The third entry in a brand new regular feature for The Digital Fix, we look at some of television's greatest TV characters. Next up is a much newer character to our screens, Lydia Riera from One Day At A Time...
Lydia, played by award winning actress Rita Moreno of West side story and The King And I, is the grandmother and some time matriarch of the central family in Netflix's reboot of the sitcom One Day At A Time. Know for her dramatic flare, dedication to her Cuban roots and her love for her family, Lydia is an amazing example of a well developed female character who is in her later years.
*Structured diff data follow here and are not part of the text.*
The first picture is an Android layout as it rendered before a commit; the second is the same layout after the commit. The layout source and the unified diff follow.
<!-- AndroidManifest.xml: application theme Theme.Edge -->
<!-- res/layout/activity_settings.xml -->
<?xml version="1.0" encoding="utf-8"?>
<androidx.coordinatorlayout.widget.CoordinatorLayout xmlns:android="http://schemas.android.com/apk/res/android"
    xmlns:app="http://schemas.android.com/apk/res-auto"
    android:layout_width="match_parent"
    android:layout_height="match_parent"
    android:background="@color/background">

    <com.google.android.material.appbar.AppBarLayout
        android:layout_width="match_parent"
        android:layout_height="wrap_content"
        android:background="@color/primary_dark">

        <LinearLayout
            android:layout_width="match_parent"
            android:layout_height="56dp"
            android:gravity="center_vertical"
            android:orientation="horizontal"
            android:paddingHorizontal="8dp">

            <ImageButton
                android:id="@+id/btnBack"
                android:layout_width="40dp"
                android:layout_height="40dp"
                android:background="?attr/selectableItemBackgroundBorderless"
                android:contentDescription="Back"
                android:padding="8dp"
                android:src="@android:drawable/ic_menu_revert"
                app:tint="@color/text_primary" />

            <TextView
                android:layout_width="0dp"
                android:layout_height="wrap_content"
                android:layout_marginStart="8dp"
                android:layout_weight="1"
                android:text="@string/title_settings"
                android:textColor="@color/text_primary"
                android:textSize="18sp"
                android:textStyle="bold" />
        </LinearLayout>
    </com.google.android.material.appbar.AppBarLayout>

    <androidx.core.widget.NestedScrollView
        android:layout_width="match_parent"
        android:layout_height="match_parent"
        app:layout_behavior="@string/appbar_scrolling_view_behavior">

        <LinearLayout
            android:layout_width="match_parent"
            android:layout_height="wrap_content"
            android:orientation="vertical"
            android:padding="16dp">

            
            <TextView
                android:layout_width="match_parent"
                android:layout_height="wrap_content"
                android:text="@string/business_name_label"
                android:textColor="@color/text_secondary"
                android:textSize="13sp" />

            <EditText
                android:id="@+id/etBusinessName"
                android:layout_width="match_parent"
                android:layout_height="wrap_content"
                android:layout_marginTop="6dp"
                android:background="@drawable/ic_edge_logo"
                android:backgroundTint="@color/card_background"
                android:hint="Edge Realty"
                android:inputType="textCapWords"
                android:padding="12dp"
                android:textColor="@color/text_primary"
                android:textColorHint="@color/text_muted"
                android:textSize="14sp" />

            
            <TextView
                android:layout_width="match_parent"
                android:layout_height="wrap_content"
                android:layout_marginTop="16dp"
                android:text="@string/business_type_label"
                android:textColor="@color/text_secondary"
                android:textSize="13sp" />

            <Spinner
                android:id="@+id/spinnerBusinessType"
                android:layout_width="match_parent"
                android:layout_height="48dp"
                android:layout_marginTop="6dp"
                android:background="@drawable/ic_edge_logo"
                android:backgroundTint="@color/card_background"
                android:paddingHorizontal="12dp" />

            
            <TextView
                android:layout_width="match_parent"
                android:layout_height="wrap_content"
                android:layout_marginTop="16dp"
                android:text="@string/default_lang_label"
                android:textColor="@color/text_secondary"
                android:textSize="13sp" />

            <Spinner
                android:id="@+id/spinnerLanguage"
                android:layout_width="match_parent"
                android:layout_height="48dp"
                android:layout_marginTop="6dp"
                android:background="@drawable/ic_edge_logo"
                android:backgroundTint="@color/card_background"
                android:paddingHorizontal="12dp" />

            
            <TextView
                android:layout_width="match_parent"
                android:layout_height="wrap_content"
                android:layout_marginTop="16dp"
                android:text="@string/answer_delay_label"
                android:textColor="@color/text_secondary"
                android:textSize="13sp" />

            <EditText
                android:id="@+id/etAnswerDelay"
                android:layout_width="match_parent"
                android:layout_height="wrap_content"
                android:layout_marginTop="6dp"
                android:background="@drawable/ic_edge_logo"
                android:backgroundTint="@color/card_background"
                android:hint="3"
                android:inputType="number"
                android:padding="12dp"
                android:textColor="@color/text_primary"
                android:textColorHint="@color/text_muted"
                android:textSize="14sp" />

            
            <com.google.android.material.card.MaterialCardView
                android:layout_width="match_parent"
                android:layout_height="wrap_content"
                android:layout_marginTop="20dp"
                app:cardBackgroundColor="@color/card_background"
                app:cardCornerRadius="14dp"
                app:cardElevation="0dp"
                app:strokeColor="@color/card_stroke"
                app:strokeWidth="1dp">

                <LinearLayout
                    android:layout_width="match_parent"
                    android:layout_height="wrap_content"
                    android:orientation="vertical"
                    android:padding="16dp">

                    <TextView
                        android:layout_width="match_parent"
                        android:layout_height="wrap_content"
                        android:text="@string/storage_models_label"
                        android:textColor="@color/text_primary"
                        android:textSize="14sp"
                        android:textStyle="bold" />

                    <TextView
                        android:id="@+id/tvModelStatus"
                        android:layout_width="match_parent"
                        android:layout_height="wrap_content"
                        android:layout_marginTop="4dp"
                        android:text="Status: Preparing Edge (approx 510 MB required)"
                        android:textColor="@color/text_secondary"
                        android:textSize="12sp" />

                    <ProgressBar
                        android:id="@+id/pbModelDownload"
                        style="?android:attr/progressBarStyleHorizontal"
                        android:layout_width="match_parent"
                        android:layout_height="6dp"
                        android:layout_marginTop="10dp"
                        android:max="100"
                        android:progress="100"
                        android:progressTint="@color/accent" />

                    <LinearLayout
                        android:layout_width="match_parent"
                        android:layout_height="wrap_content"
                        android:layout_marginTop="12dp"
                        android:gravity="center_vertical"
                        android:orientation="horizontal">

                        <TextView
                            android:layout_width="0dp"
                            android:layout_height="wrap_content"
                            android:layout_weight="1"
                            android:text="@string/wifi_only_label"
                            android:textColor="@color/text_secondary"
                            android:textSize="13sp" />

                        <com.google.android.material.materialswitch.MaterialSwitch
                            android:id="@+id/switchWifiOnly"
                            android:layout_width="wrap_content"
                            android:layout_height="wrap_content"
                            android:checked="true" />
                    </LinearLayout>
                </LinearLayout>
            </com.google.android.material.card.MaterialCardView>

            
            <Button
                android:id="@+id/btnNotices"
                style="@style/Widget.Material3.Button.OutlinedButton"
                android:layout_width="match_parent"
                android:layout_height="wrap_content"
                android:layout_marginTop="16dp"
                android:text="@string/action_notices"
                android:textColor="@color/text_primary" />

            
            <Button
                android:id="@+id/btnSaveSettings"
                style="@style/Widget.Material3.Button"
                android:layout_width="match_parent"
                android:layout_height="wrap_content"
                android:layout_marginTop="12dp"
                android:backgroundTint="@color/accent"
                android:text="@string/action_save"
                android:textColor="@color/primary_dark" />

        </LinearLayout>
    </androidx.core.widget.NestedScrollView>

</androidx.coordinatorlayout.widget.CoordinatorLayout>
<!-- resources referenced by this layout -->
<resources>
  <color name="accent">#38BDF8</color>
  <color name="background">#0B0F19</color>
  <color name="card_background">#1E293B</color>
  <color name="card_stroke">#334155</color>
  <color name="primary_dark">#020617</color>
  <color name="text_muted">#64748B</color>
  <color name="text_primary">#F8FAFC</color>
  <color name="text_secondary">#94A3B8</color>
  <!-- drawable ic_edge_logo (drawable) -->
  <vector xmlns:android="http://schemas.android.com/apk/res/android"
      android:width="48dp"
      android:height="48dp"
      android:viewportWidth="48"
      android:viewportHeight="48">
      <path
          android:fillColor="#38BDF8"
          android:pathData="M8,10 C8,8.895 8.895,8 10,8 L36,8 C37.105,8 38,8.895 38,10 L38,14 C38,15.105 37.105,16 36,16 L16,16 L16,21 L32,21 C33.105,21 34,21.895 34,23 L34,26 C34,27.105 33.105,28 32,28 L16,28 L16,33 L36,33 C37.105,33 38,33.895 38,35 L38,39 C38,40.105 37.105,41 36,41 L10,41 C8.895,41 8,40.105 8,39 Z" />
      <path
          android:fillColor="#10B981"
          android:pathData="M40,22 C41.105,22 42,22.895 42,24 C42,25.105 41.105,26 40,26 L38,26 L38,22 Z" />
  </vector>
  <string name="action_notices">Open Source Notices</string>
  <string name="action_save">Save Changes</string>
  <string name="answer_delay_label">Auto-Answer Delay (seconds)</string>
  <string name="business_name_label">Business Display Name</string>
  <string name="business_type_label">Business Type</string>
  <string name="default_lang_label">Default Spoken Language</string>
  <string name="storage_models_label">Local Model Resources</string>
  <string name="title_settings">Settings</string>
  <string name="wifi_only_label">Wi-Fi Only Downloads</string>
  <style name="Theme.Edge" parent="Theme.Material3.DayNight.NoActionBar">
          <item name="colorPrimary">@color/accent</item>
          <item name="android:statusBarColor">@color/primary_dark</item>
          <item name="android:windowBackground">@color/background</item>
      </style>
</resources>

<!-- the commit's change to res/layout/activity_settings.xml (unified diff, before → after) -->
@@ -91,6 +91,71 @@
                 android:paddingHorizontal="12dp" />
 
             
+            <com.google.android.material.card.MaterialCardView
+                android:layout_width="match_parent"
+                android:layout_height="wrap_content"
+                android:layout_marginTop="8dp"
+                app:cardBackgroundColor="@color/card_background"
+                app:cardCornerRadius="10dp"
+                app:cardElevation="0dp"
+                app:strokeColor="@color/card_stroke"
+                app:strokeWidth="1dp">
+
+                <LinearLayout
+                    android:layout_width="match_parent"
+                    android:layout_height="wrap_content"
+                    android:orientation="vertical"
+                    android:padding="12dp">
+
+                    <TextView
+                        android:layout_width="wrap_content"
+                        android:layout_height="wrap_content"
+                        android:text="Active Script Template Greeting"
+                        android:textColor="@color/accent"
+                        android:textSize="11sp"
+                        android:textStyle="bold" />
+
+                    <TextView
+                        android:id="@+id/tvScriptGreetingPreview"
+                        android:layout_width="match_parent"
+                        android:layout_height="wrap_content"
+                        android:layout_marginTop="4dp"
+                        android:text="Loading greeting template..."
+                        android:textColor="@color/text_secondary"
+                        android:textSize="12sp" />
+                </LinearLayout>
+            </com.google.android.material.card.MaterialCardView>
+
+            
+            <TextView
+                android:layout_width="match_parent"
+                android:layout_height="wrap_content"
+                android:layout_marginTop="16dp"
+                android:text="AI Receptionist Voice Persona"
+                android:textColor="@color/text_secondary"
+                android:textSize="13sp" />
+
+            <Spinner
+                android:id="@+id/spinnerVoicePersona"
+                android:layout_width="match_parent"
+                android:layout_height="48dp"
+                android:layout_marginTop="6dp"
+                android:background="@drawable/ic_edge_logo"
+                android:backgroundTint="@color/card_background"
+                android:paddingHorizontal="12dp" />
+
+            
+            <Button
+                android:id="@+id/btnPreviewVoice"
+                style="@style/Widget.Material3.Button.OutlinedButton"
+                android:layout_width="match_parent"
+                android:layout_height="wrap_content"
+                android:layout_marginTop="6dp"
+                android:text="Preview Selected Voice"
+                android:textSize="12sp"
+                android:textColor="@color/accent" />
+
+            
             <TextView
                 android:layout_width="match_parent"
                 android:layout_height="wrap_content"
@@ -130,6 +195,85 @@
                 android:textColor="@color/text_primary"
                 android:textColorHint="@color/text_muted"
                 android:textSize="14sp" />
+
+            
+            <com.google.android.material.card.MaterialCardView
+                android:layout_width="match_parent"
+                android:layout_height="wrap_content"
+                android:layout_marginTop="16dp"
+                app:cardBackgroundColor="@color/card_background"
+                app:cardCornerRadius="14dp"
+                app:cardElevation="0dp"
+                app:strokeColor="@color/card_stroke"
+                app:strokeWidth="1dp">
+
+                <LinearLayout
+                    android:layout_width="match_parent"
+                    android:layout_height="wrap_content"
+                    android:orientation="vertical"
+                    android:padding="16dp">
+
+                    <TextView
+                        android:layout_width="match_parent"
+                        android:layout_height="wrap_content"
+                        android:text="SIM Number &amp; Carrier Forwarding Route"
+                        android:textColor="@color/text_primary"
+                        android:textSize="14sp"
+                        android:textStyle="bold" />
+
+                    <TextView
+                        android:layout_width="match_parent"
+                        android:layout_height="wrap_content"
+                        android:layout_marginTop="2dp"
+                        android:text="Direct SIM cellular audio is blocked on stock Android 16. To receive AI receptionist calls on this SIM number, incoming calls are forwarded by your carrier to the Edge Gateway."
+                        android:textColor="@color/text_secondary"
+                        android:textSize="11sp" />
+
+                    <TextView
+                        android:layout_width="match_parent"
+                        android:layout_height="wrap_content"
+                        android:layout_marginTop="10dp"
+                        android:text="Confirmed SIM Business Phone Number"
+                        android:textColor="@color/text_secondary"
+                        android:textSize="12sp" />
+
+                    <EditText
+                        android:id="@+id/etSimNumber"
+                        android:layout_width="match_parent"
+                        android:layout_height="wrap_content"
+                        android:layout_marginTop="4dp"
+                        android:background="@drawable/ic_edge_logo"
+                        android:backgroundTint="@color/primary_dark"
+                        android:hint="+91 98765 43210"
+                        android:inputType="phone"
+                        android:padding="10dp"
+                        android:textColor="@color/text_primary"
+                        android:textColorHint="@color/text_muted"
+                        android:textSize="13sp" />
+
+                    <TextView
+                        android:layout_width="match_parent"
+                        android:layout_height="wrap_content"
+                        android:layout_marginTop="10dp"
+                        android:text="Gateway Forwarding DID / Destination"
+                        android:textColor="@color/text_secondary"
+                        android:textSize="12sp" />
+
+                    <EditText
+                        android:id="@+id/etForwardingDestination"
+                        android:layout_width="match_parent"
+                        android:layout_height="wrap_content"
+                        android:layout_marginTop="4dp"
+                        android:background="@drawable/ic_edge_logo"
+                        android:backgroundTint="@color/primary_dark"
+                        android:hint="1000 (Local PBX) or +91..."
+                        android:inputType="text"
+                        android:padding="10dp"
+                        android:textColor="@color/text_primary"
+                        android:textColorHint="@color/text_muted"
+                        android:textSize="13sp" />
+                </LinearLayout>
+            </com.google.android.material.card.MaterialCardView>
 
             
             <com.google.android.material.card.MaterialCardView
Over the two seasons of the show that has been released, Lydia has consistently adapted the the diverse new world around her as well as been a rock for her family in times of need.
Lydia is a Cuban immigrant who moved to the USA in the 1960s. By the time she is shown to us on screen it is 2017 and she has one adult daughter and two teenage grandchildren, whose apartment she lives in. With One Day At A Time being a sitcom there isn't as much of an overarching character story as you might get in a drama or sci fi series, but Lydia does show signs of change. One major progression for her is the friendship she enters into with her daughter's boss Dr. Berkowitz. As the series goes on they work out how their relationship is going to work as Lydia feels she must remain faithful to her late husband Berto. Overall, Lydia's story gives a touching and hilarious look at the life of an ageing family woman.
Why she is such a great character
Though a staunch Catholic and somewhat stuck in her ways, Lydia never fails to accommodate and support her family when it really counts. Be it her daughter's mental health problems, her granddaughter's coming out or her landlord's drug addiction, she is a light in the life of all the other characters in the show.
And, on top of all of this, she knows how amazing she is. Now, when characters are aware of how great they are it can often get more than a little grating, but with Lydia it is delightful. Even in her seventies she knows her worth and is in charge of her life and her sexuality, which is rare for female characters in general let alone for female characters above the age of fifty.
"I am a religious woman... And I'm sorry. I'm sorry, but I have a problem with Elena being gay. It goes against God! Although, God did make us in his image, and God doesn't make mistakes... And when it comes to the gays, the pope did say "Who am I to judge?" And the pope represents God. So what, am I going to go against the pope and God? Who the hell do I think I am? Okay. Okay, I'm good."